The fact of the matter is that when you accept the request to go into a space, to go past the doorway, there is a shared vulnerability, a union created between two people that carries almost mythic significance. Doorways are symbols of rebirth, powerful vacuums, the border between realities, simultaneously sinister and hopeful. From them, unbreakable bonds can be created, and intimate experiences explored.
Now, by no means am I saying that every one night stand is a life altering experience. Welcoming someone into your room, your home, a hotel room, it doesn’t seem too complex and sometimes it really isn’t – but there’s something fascinating about changing the dynamic between yourself and a perfect stranger that comes with welcoming them into your space. Walking through that doorway together marks an odyssey of intimacy, deep chit chat, falling asleep next to someone with whom you feel so close even if it’s only for a moment. The doorway marks a change, it formulates a wholly different relationship, and more importantly it’s a powerful tool that creates a new version of yourself.
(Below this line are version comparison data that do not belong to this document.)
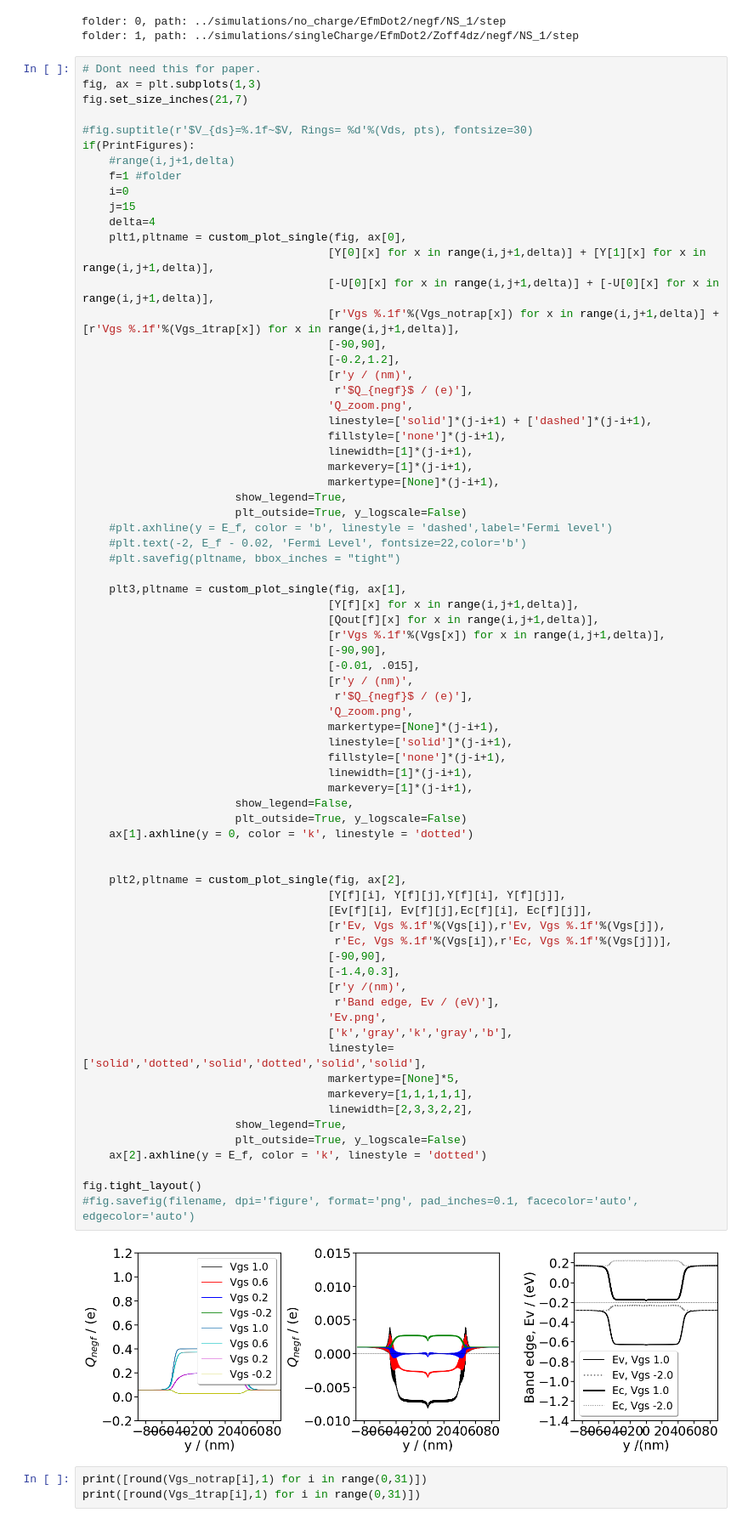
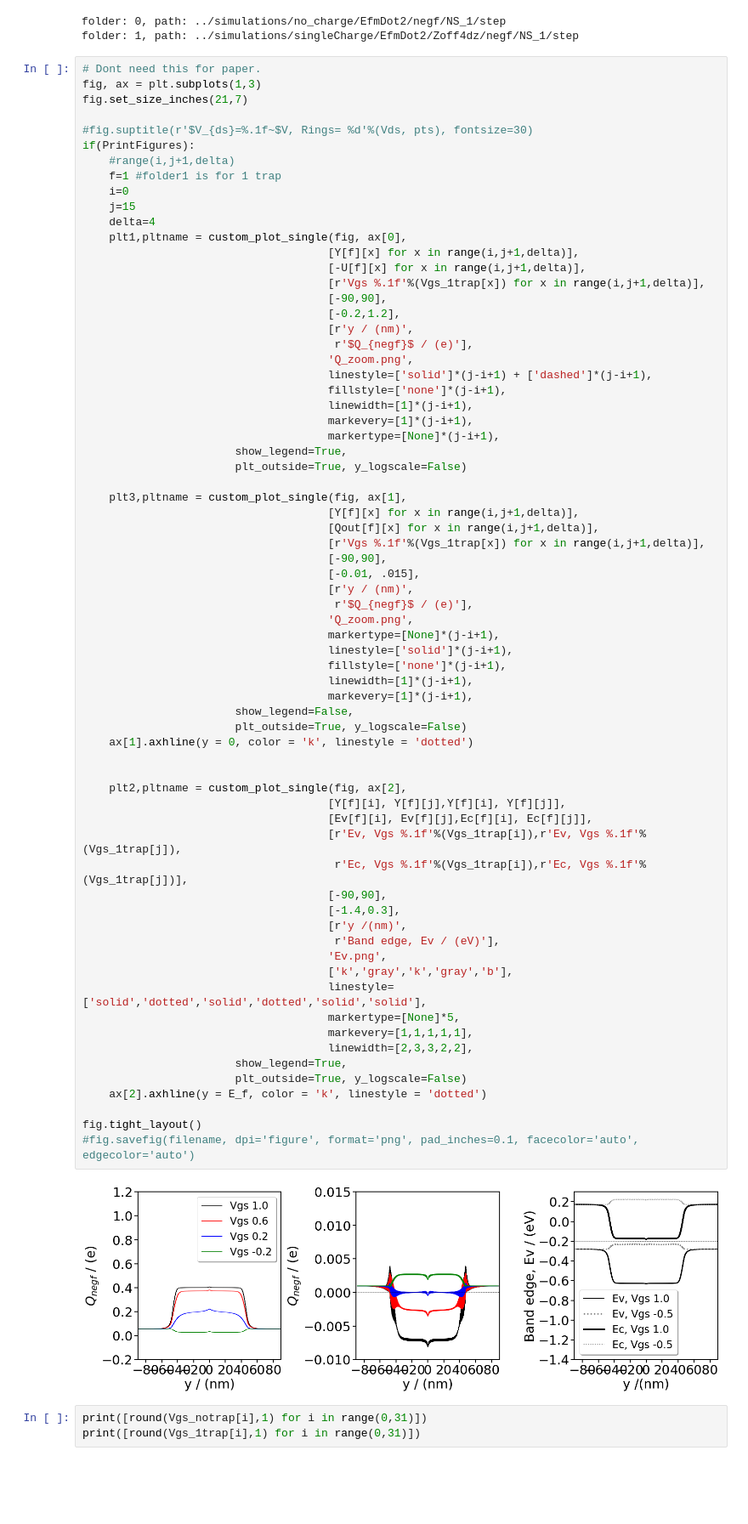
Before and after one commit to AMReX-Microelectronics/ELEQTRONeX, a Jupyter notebook: scripts/analysis/cnt_traps/single_vs_no_trap/scripts_for_paper/analyze_bandstructure_notrap_1trap_compare.ipynb, the cells around one changed output. Shown at 85% size. Saved outputs shown, nothing was run; the diff lists cells and outputs as text; blank space fills up the shorter version.

```diff
--- a/scripts/analysis/cnt_traps/single_vs_no_trap/scripts_for_paper/analyze_bandstructure_notrap_1trap_compare.ipynb
+++ b/scripts/analysis/cnt_traps/single_vs_no_trap/scripts_for_paper/analyze_bandstructure_notrap_1trap_compare.ipynb
@@ -200,14 +200,14 @@ fig.set_size_inches(21,7)
 #fig.suptitle(r'$V_{ds}=%.1f~$V, Rings= %d'%(Vds, pts), fontsize=30)
 if(PrintFigures):
     #range(i,j+1,delta)
-    f=1 #folder
+    f=1 #folder1 is for 1 trap
     i=0
     j=15
     delta=4
     plt1,pltname = custom_plot_single(fig, ax[0],
-                                     [Y[0][x] for x in range(i,j+1,delta)] + [Y[1][x] for x in range(i,j+1,delta)],
-                                     [-U[0][x] for x in range(i,j+1,delta)] + [-U[0][x] for x in range(i,j+1,delta)],
-                                     [r'Vgs %.1f'%(Vgs_notrap[x]) for x in range(i,j+1,delta)] + [r'Vgs %.1f'%(Vgs_1trap[x]) for x in range(i,j+1,delta)],
+                                     [Y[f][x] for x in range(i,j+1,delta)],
+                                     [-U[f][x] for x in range(i,j+1,delta)],
+                                     [r'Vgs %.1f'%(Vgs_1trap[x]) for x in range(i,j+1,delta)],
                                      [-90,90],
                                      [-0.2,1.2],
                                      [r'y / (nm)',
@@ -220,14 +220,11 @@ if(PrintFigures):
                                      markertype=[None]*(j-i+1),
                        show_legend=True,
                        plt_outside=True, y_logscale=False)
-    #plt.axhline(y = E_f, color = 'b', linestyle = 'dashed',label='Fermi level')
-    #plt.text(-2, E_f - 0.02, 'Fermi Level', fontsize=22,color='b')
-    #plt.savefig(pltname, bbox_inches = "tight")
 
     plt3,pltname = custom_plot_single(fig, ax[1],
                                      [Y[f][x] for x in range(i,j+1,delta)],
                                      [Qout[f][x] for x in range(i,j+1,delta)],
-                                     [r'Vgs %.1f'%(Vgs[x]) for x in range(i,j+1,delta)],
+                                     [r'Vgs %.1f'%(Vgs_1trap[x]) for x in range(i,j+1,delta)],
                                      [-90,90],
                                      [-0.01, .015],
                                      [r'y / (nm)',
@@ -236,36 +233,36 @@ if(PrintFigures):
                                      markertype=[None]*(j-i+1),
                                      linestyle=['solid']*(j-i+1),
                                      fillstyle=['none']*(j-i+1),
                                      linewidth=[1]*(j-i+1),
                                      markevery=[1]*(j-i+1),
                        show_legend=False,
                        plt_outside=True, y_logscale=False)
     ax[1].axhline(y = 0, color = 'k', linestyle = 'dotted')
 
 
     plt2,pltname = custom_plot_single(fig, ax[2],
                                      [Y[f][i], Y[f][j],Y[f][i], Y[f][j]],
                                      [Ev[f][i], Ev[f][j],Ec[f][i], Ec[f][j]],
-                                     [r'Ev, Vgs %.1f'%(Vgs[i]),r'Ev, Vgs %.1f'%(Vgs[j]),
-                                      r'Ec, Vgs %.1f'%(Vgs[i]),r'Ec, Vgs %.1f'%(Vgs[j])],
+                                     [r'Ev, Vgs %.1f'%(Vgs_1trap[i]),r'Ev, Vgs %.1f'%(Vgs_1trap[j]),
+                                      r'Ec, Vgs %.1f'%(Vgs_1trap[i]),r'Ec, Vgs %.1f'%(Vgs_1trap[j])],
                                      [-90,90],
                                      [-1.4,0.3],
                                      [r'y /(nm)',
                                       r'Band edge, Ev / (eV)'],
                                      'Ev.png',
                                      ['k','gray','k','gray','b'],
                                      linestyle=['solid','dotted','solid','dotted','solid','solid'],
                                      markertype=[None]*5,
                                      markevery=[1,1,1,1,1],
                                      linewidth=[2,3,3,2,2],
                        show_legend=True,
                        plt_outside=True, y_logscale=False)
     ax[2].axhline(y = E_f, color = 'k', linestyle = 'dotted')
 
 fig.tight_layout()
 #fig.savefig(filename, dpi='figure', format='png', pad_inches=0.1, facecolor='auto', edgecolor='auto')
 # %% [output]
-[figure, old version]
+[figure, new version]
 # %%
 print([round(Vgs_notrap[i],1) for i in range(0,31)])
 print([round(Vgs_1trap[i],1) for i in range(0,31)])
```
Also changed, not shown: 5 other files.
Across mythologies and art from multiple civilizations and across time, many cultures, religions, and stories replicate the idea of a liminal God, someone protecting thresholds or a threshold more specifically. Perhaps most interestingly is the idea that the Virgin Mary is used as a doorway herself (a magical plot device if you want to read Catholicism that way). She births Christ, the son of God, with her body simply serving as a transition period or portal through which greater things are then achieved. For this reason, she achieves holy status not just as our universal mother, but as her own entity. Mary was so powerful in and of herself that to date she is one of the most venerated figures of the Catholic religion, with Cathedrals, icons, and statues illustrating her, with individuals claiming that she visits them and makes her own appearances and canonizes them by proxy. The “Salve Porta” is the deity you talk to, communicate with, the doorway to salvation – she’s the one to whom you pray your rosaries and from whom you beg for mercy. Through Mary is the beginning of Catholicism, a beacon of hope, a physical and metaphysical doorway to an entirely new realm. She reigns the intimate, the domestic, the warmth that comes with crossing that portal into a state of spiritual vulnerability and openness.
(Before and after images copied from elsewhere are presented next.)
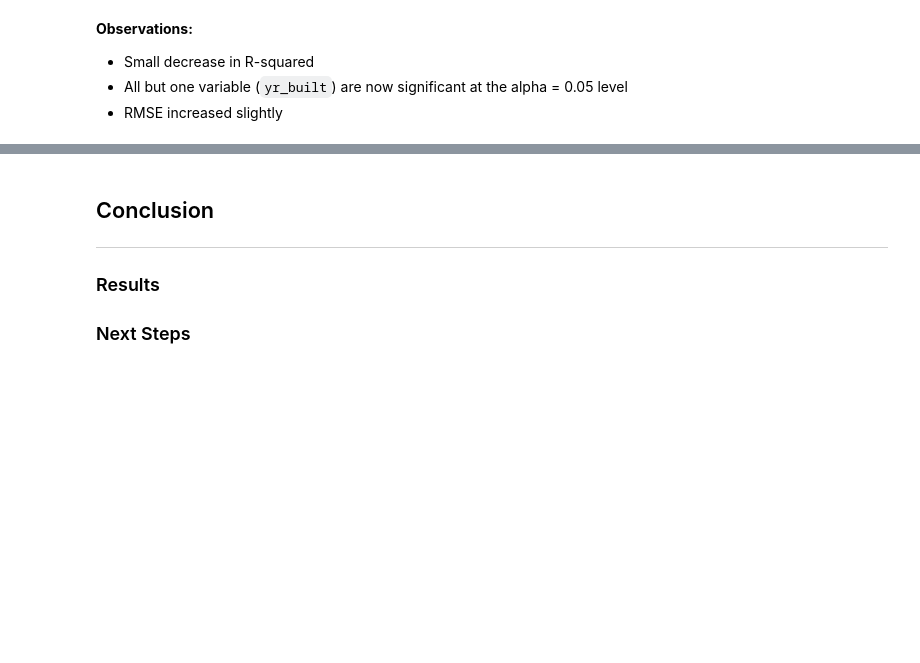
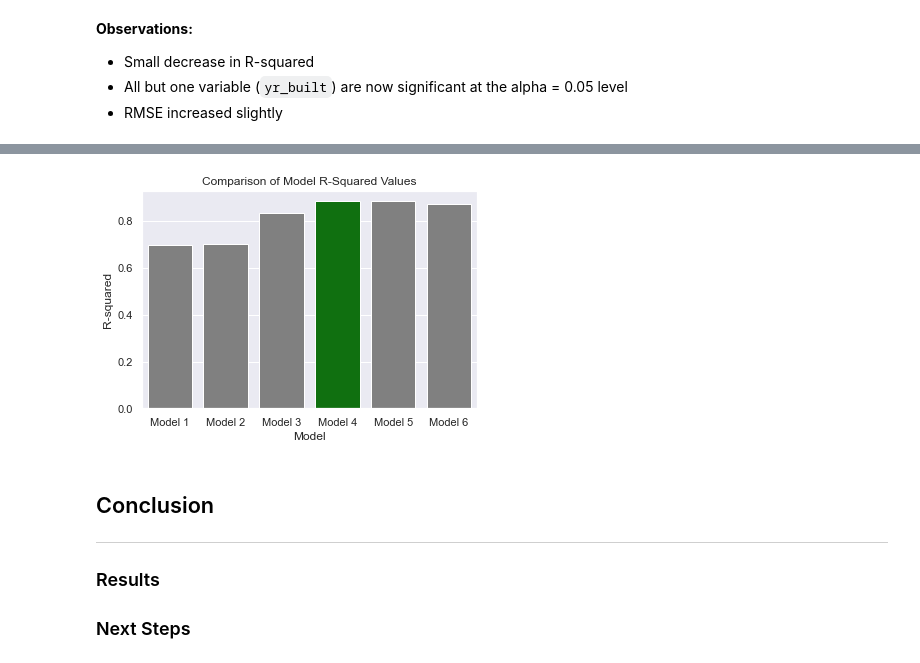
Before and after one commit to tjkyner/housing-regression-model, a Jupyter notebook: notebook.ipynb, the cells around one changed output, grey strips where cells are left out. Drawn from its saved outputs; the diff is of its cells as text; code cells hidden in the pictures; blank space fills up the shorter version.

Commit message:
model r-squared comparisons

```diff
--- a/notebook.ipynb
+++ b/notebook.ipynb
@@ -1202,0 +1205,7 @@ get_qqplot(model_6);
+# %%
+rsquareds = [model.rsquared, model_2.rsquared, model_3.rsquared,
+             model_4.rsquared, model_5.rsquared, model_6.rsquared]
+
+df_comparison = pd.DataFrame({'Model': [f'Model {i}' for i in range(1, 7)],
+                              'R-squared': rsquareds})
+df_comparison
@@ -1203,3 +1220,13 @@ get_qqplot(model_6);
+# %%
+sns.barplot(data=df_comparison,
+            x='Model',
+            y='R-squared',
+            palette=['green' if m == 'Model 4' else 'gray' for m in df_comparison.Model]
+           )
+plt.title('Comparison of Model R-Squared Values')
+plt.savefig('images/r2_comp.png', dpi=150, facecolor='white');
+# %% [output]
+[figure, added]
 # %% [markdown]
 ## Conclusion
 ---
```
Also changed, not shown: parts of 2 cells of this notebook, 1 other file.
Crossing a boundary, a threshold, means being open to being a new person and all that comes attached to opening yourself up to a new experience. Nothing changes really until you take the hands of fate (or perhaps those of Mary herself) and the opportunity to dive into a separate realm, or if it is in the case of an intimate encounter, into the soul and the arms of another. The vulnerability of coming into contact with a liminal deity strips you down to your most basic, authentic self – and from this, the energy of the person taking you in can fill you in ways you cannot imagine beforehand. Intimacy is a doorway in and of itself if you think about it that way, and standing at that doorway can be the marking point for a world of opportunities. What matters is whether you choose to delve into them or not. Maybe that’s why I find the idea of a doorway so exciting.t’s the prospect of reinventing who you are, a portal into who you can be, who you can be with someone else, and who you become once you’ve had an encounter and are released into the outside world again. The ambiguity is endlessly fascinating.
Art by Desiree Finlayson